I reached across the table and shook his hand. “I haven’t seen you for years. Where have you been?”
He laughs. “Looking for God?” he says.
Was that a note of sarcasm in his voice? “Good for you,” I reply.
“Why is it good for me?” he asks. Not waiting for my reply, he adds, “It was a waste of time.”
His answer reminds me that Brian is an atheist. “You must have been looking in the wrong places, Brian.”
Another burst of laughter. “Yeah, that must be it. I was looking in the wrong places.”
This time there is no doubt that he was being sarcastic. We sit in silence for a minute or two, both of us taking in the fiery red sun as it slips past some trees in the distance, sending a pink glow hoovering over the backwater of the Amazon River. I can tell by the smile on Brian’s face that he’s enjoying the view as much as me.
“Beautiful, isn’t it,” I say.
He nods his head in agreement.

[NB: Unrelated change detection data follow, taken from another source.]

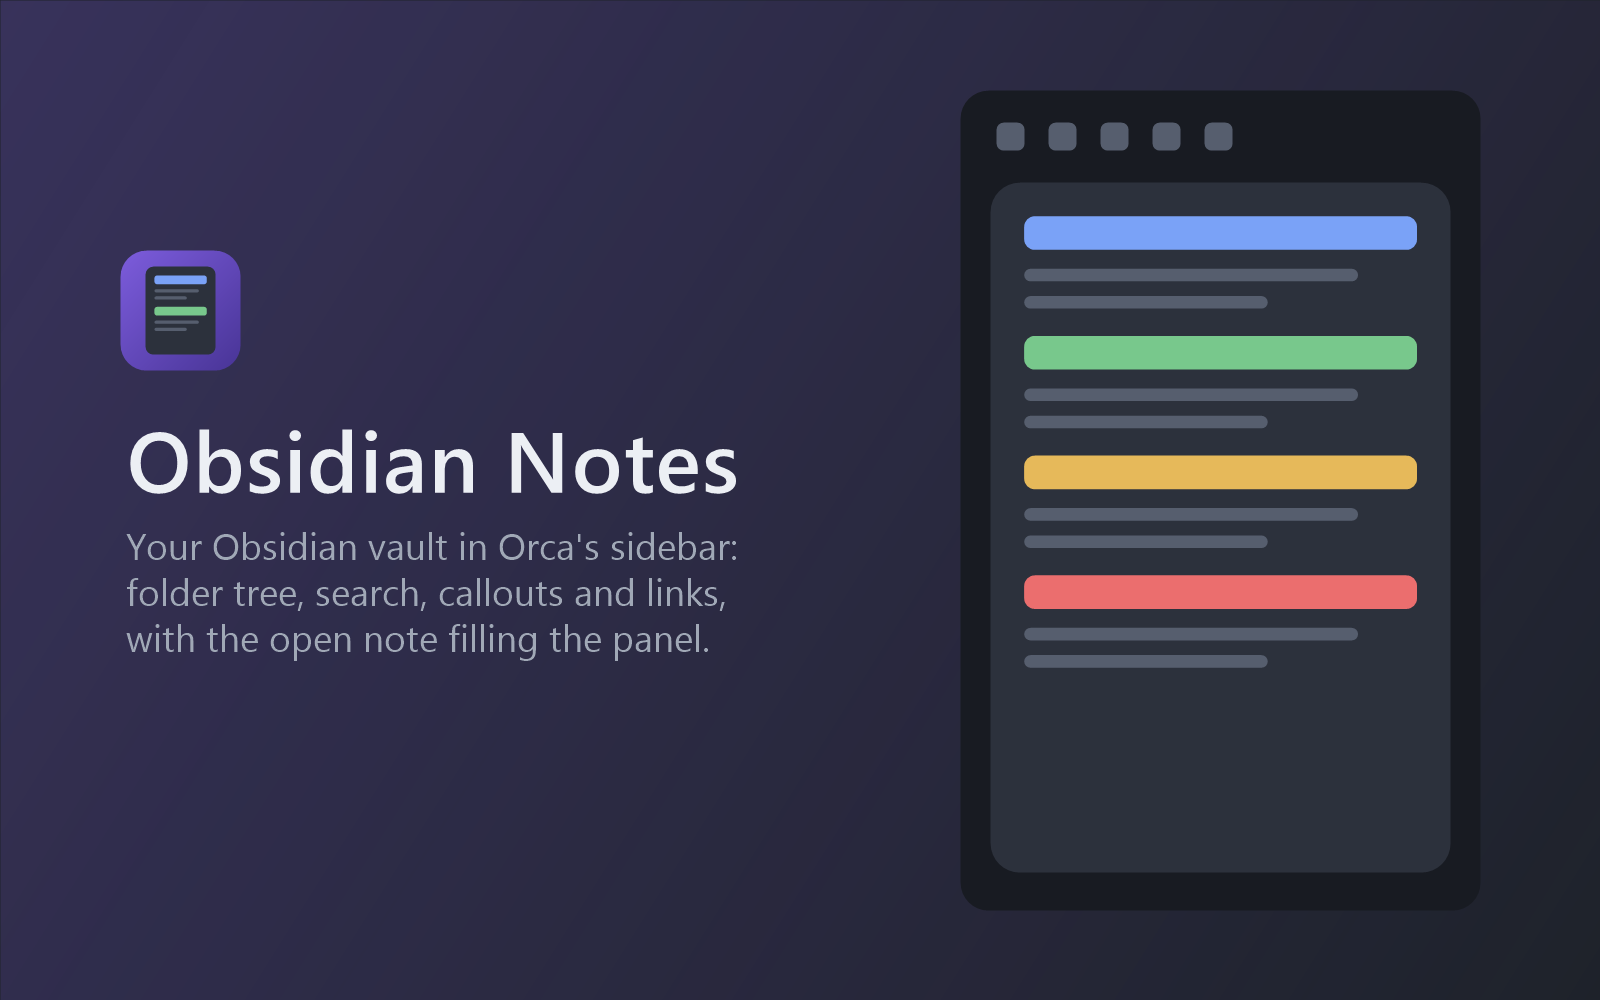
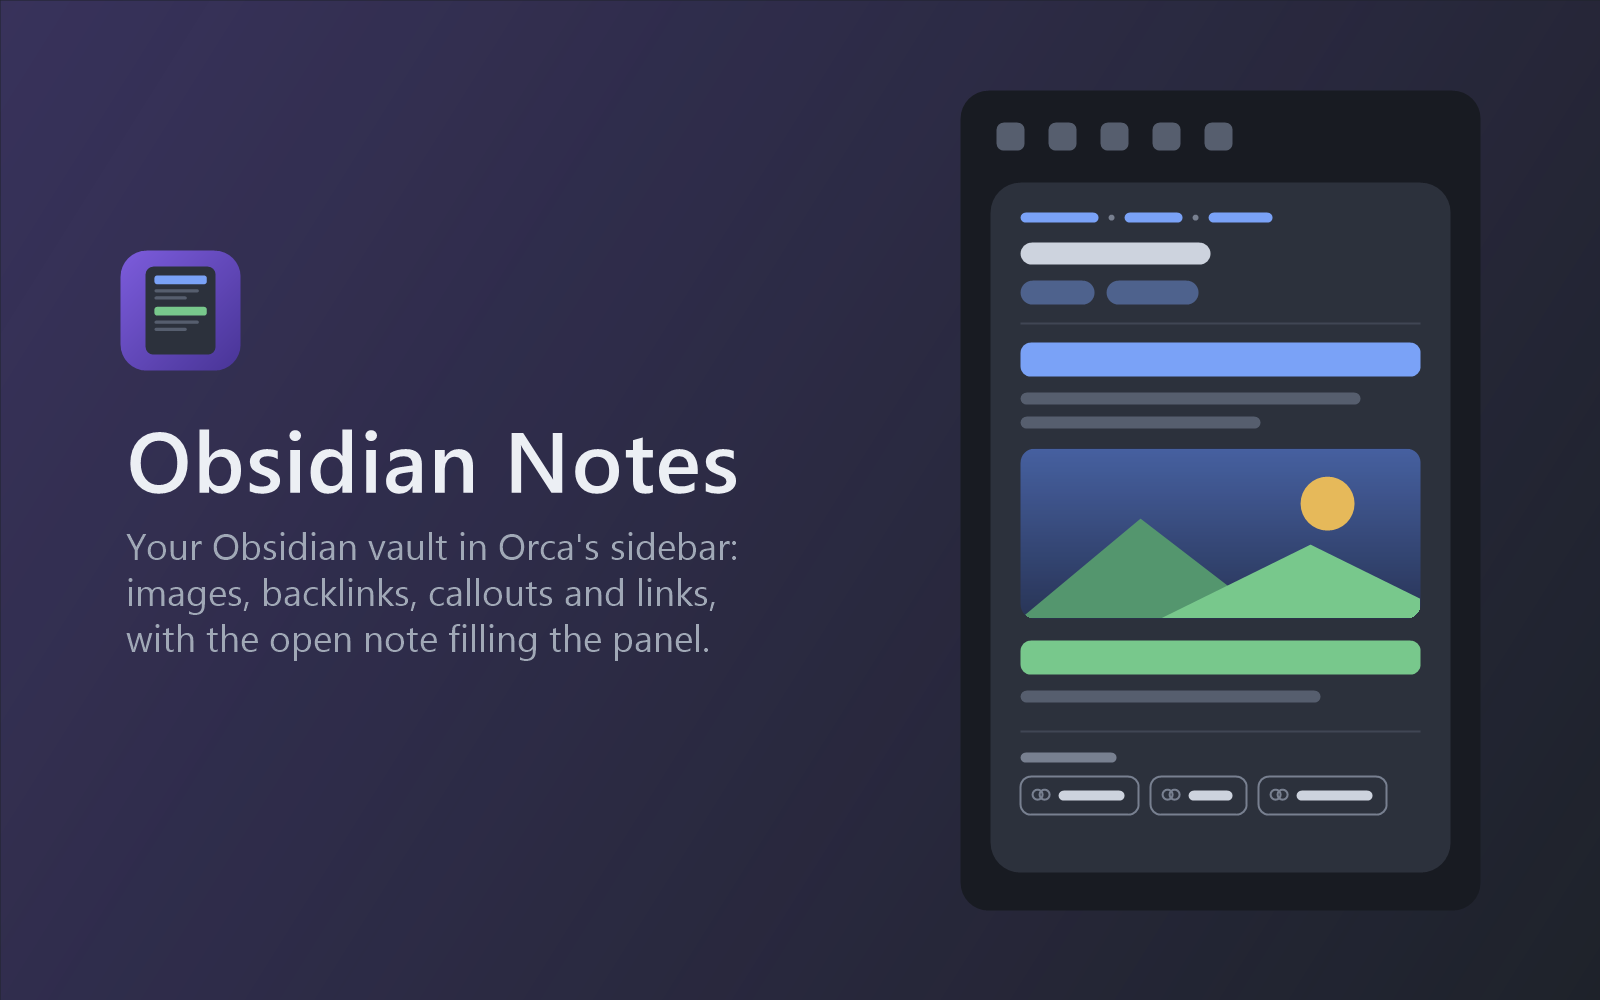
Show images and backlinks on the cover
## Qué cambia

- La portada (`assets/cover.png`) dibuja el panel con lo que trae la 0.2.0: la cabecera de la nota (migas, título y etiquetas), una sección, una imagen dentro de la nota, otra sección y la fila de backlinks.
- El texto de la izquierda pasa a «images, backlinks, callouts and links».
- `assets/social-preview.png` se vuelve a dibujar con la misma portada.
- El texto alternativo de la portada, en `orca-plugin.json` y en el README, describe lo que se ve ahora.

## Por qué

La portada solo enseñaba bandas de color y no reflejaba las imágenes ni los backlinks que añadió la 0.2.0.

## Cómo comprobarlo

- `powershell -NoProfile -File assets/draw-images.ps1` vuelve a generar exactamente estas imágenes.
- Mirar `assets/cover.png` en el README de la rama.
- Después del merge, subir a mano `assets/social-preview.png` en Settings → Social preview.

Changed region(s): [[0.625, 0.186, 0.9062, 0.713], [0.0625, 0.558, 0.4688, 0.62], [0.625, 0.744, 0.875, 0.806]]

diff --git a/README.md b/README.md
@@ -8,7 +8,7 @@
 [![Sin compilación](https://img.shields.io/badge/TypeScript-sin%20compilaci%C3%B3n-3178C6?style=for-the-badge&logo=typescript&logoColor=white)](#-cómo-funciona)
 [![Obsidian](https://img.shields.io/badge/Lee-bóvedas%20de%20Obsidian-7C3AED?style=for-the-badge&logo=obsidian&logoColor=white)](https://obsidian.md/)
 
-<img src="assets/cover.png" alt="El nombre del plugin junto a un panel lateral con una nota cuyas secciones abren con bandas de color" width="820">
+<img src="assets/cover.png" alt="El nombre del plugin junto a un panel lateral con una nota: sus etiquetas, secciones con bandas de color, una imagen y las notas que la enlazan" width="820">
 
 </div>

“God is a wonderful artist, isn’t He?
He shakes his head. “You know as well as I do, Leo, there is no such thing as God.”
I chuckle. “You mean you don’t believe you’ve found a god worthy of your intellect.”
He laughs. Fixing a thoughtful gaze on me, he asks, “I suppose you still believe in God?”
“Brian, I’m not smart enough not to believe in God.” I sit back and wait for a reply. When I notice he’s waiting for me to elaborate, I say, “I can’t imagine a world without God. Do you know the first thing I do when I awake every morning?”
“I know what you’re going to say, you’re going to tell me that your God,” he replies, emphasizing the word ‘your, “is responsible for each day.”
I lean across the table. “I do, Brian.”
“There is no god, Leo.” To drive home his point he adds, “That’s just something you’ve made up to lean on when things go wrong. Like a crutch.”
“You’re darn tootin’,” I reply in my best southern accent, adding a syllable to every word. “And yes … like you say … a crutch I lean on every day.”
He shakes his head. “If you need a crutch, that’s okay for you. But for me—” He stops. After a pregnant pause, he says in an earnest voice, “I wish I had your simple faith.”
That’s when I invite him to attend with me the small church on the outskirts of town the girls and I attend every Sunday. To my surprise, he accepts the offer. “Are you sure I’ll be welcome there?”
“I guarantee it, buddy.”
We chat a few minutes longer before he says he has to go. As I watch him stroll down the street, I think: That wasn’t as hard as I thought it would be.